As noted in BPI’s testimony, allowing public comment on scenarios and supervisory models would enable extensive review by experts, academics and banks. This would increase transparency in scenario design and improve model accuracy, fostering a more effective financial system that better serves the U.S. economy’s needs.

[1] The role of interest rates in projecting net interest income is an important exception.

[2] The stress capital buffer projections are based on expectations of dividends, since banks have not yet officially announced their stress capital buffers. The actual capital requirement increases may differ once banks finalize and announce their planned dividends for the following year.

[3] See Latham & Watkins LLP, “Comments on the Basel III Endgame Proposal,” February 2, 2024. Available at Comments on the Basel III Endgame Proposal (lw.com)

[4] PPNR is defined as net interest income (interest income earned less interest expense) plus noninterest income minus noninterest expense.

[5] See Hirtle, Beverly (2018), “The Past and Future of Supervisory Stress Testing Design.” Federal Reserve Bank of New York.

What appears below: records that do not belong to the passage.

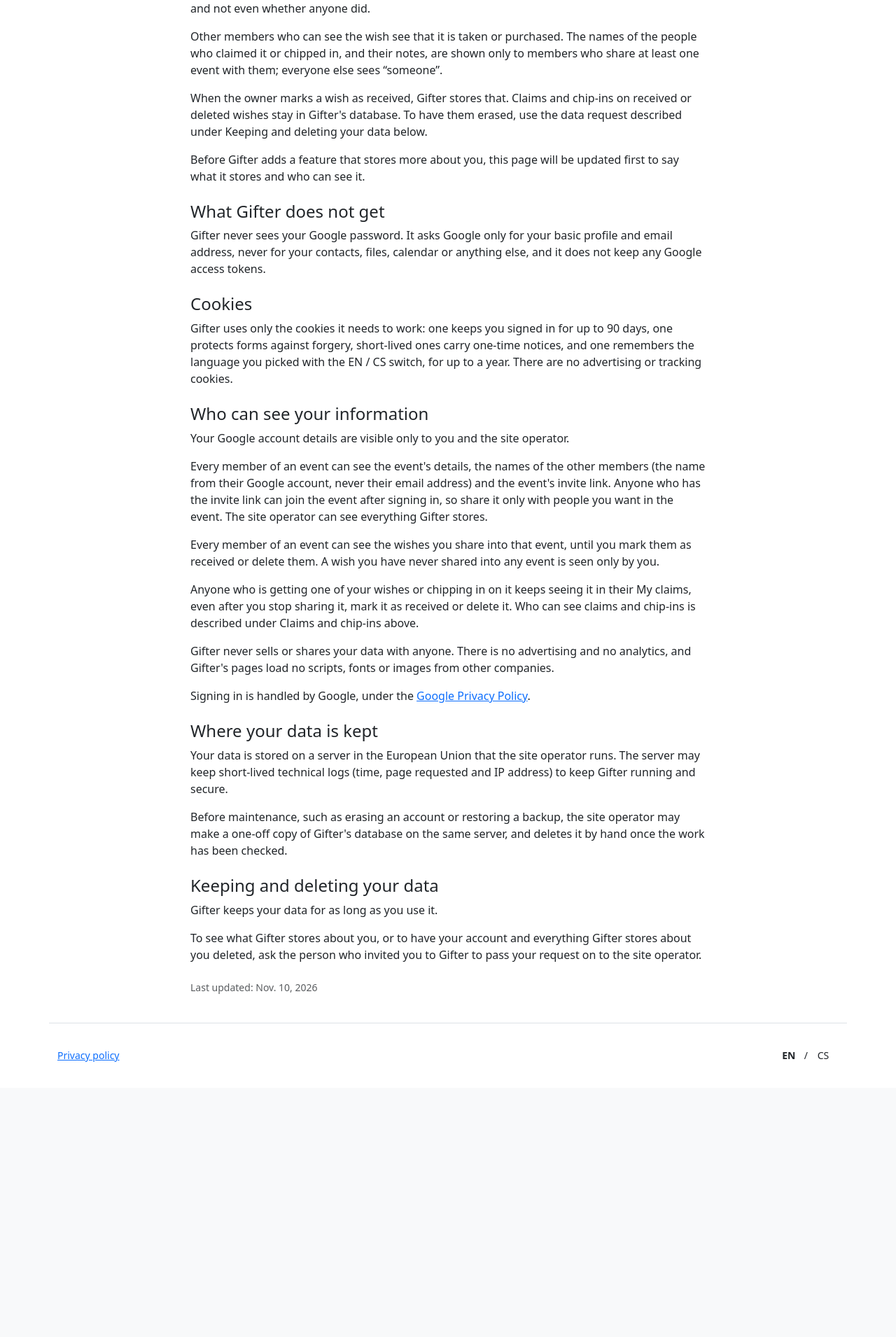
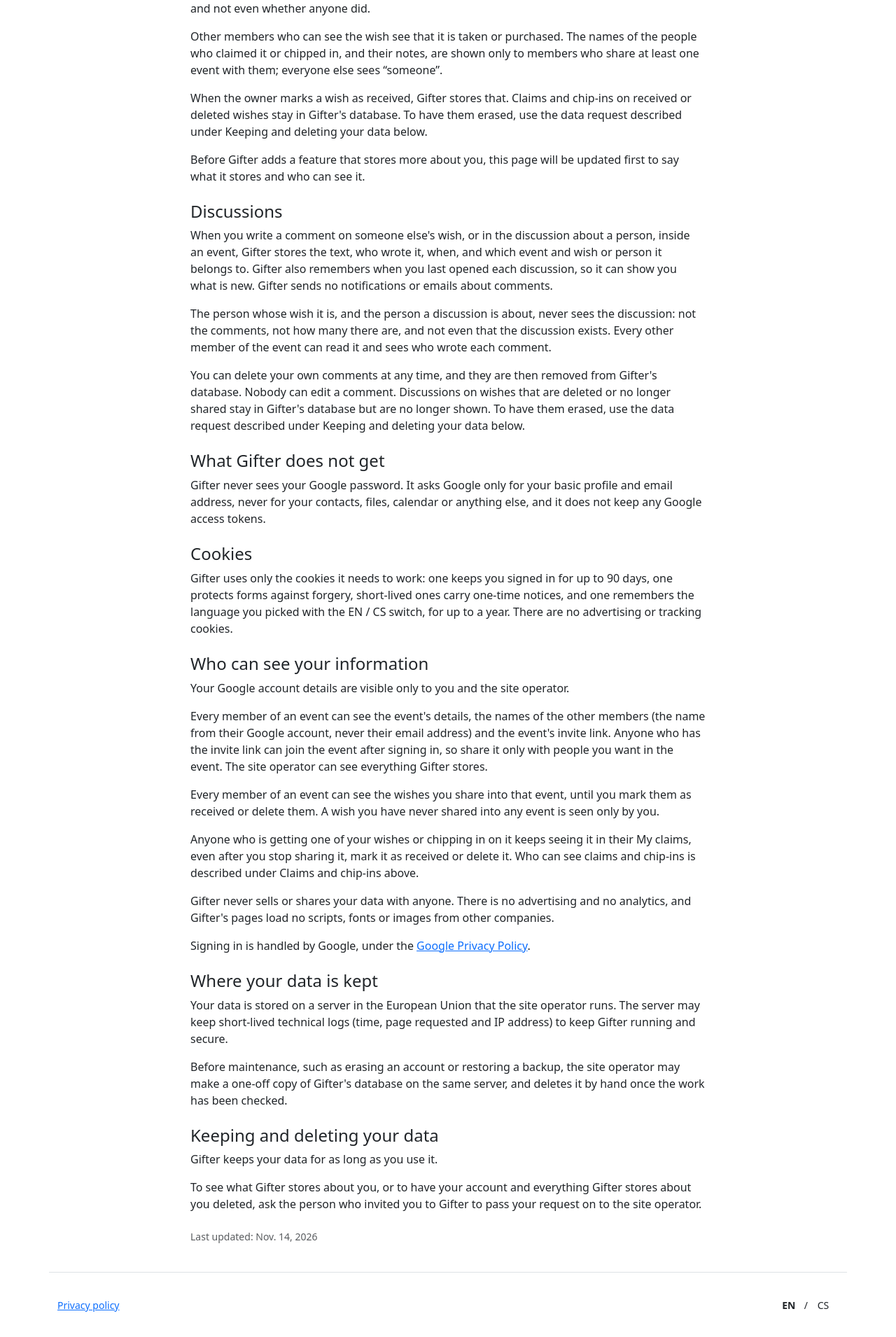
Before and after one commit to ciakval/gifter, a Django app: page /privacy/ in a window 1280 px wide. Shown: the part 858-2768 px from the top of the page at 70% size. Before the commit the page ends 2375 px from the top, so only its background shows below. Run offline with Django 5.2, Linux system fonts and the light colour scheme; some libraries are stand-ins or nearby versions.

Commit message:
feat(05-02): privacy policy covers discussions; Czech strings for markers, counts and delete
- Discussions section in English and Czech, PRIVACY_POLICY_UPDATED bumped to 2026-11-14
- Czech plural tests for the two comment-count labels
- catalogue: markers, two plural entries, Comment deleted., three privacy paragraphs

Co-Authored-By: Claude Sonnet 5.5 <noreply@anthropic.com>

```diff
--- a/gifter/templates/gifter/privacy.html
+++ b/gifter/templates/gifter/privacy.html
@@ -22,6 +22,11 @@
       <p>{% translate "Other members who can see the wish see that it is taken or purchased. The names of the people who claimed it or chipped in, and their notes, are shown only to members who share at least one event with them; everyone else sees “someone”." %}</p>
       <p>{% translate "When the owner marks a wish as received, Gifter stores that. Claims and chip-ins on received or deleted wishes stay in Gifter's database. To have them erased, use the data request described under Keeping and deleting your data below." %}</p>
       <p>{% translate "Before Gifter adds a feature that stores more about you, this page will be updated first to say what it stores and who can see it." %}</p>
+
+      <h2 class="h4 mt-4">{% translate "Discussions" %}</h2>
+      <p>{% translate "When you write a comment on someone else's wish, or in the discussion about a person, inside an event, Gifter stores the text, who wrote it, when, and which event and wish or person it belongs to. Gifter also remembers when you last opened each discussion, so it can show you what is new. Gifter sends no notifications or emails about comments." %}</p>
+      <p>{% translate "The person whose wish it is, and the person a discussion is about, never sees the discussion: not the comments, not how many there are, and not even that the discussion exists. Every other member of the event can read it and sees who wrote each comment." %}</p>
+      <p>{% translate "You can delete your own comments at any time, and they are then removed from Gifter's database. Nobody can edit a comment. Discussions on wishes that are deleted or no longer shared stay in Gifter's database but are no longer shown. To have them erased, use the data request described under Keeping and deleting your data below." %}</p>
 
       <h2 class="h4 mt-4">{% translate "What Gifter does not get" %}</h2>
       <p>{% translate "Gifter never sees your Google password. It asks Google only for your basic profile and email address, never for your contacts, files, calendar or anything else, and it does not keep any Google access tokens." %}</p>
--- a/gifter/views.py
+++ b/gifter/views.py
@@ -26,7 +26,7 @@ from .models import Event, Membership, Wish
 
 # Bump whenever privacy.html changes. The policy must be updated BEFORE a feature that
 # stores or shows new kinds of data ships (see DEPLOYMENT.md).
-PRIVACY_POLICY_UPDATED = datetime.date(2026, 11, 10)
+PRIVACY_POLICY_UPDATED = datetime.date(2026, 11, 14)
 
 # File in DATA_DIR written once by scripts/gifter-backup.sh (plan 04-02) after the first
 # successful NIGHTLY backup, never by manual copies. While it is missing or not a valid
```
Also changed, not shown: gifter/tests/test_i18n.py (+26 -0 lines), gifter/tests/test_privacy.py (+6 -0 lines), locale/cs/LC_MESSAGES/django.po, 1 other file.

Available at https://www.newyorkfed.org/newsevents/speeches/2018/hir181009.

[6] The Fed’s stress testing methodology states, “These fixed effects aim to capture individual firm characteristics and differences in business models that cannot be accounted for by firm balance sheet variables.”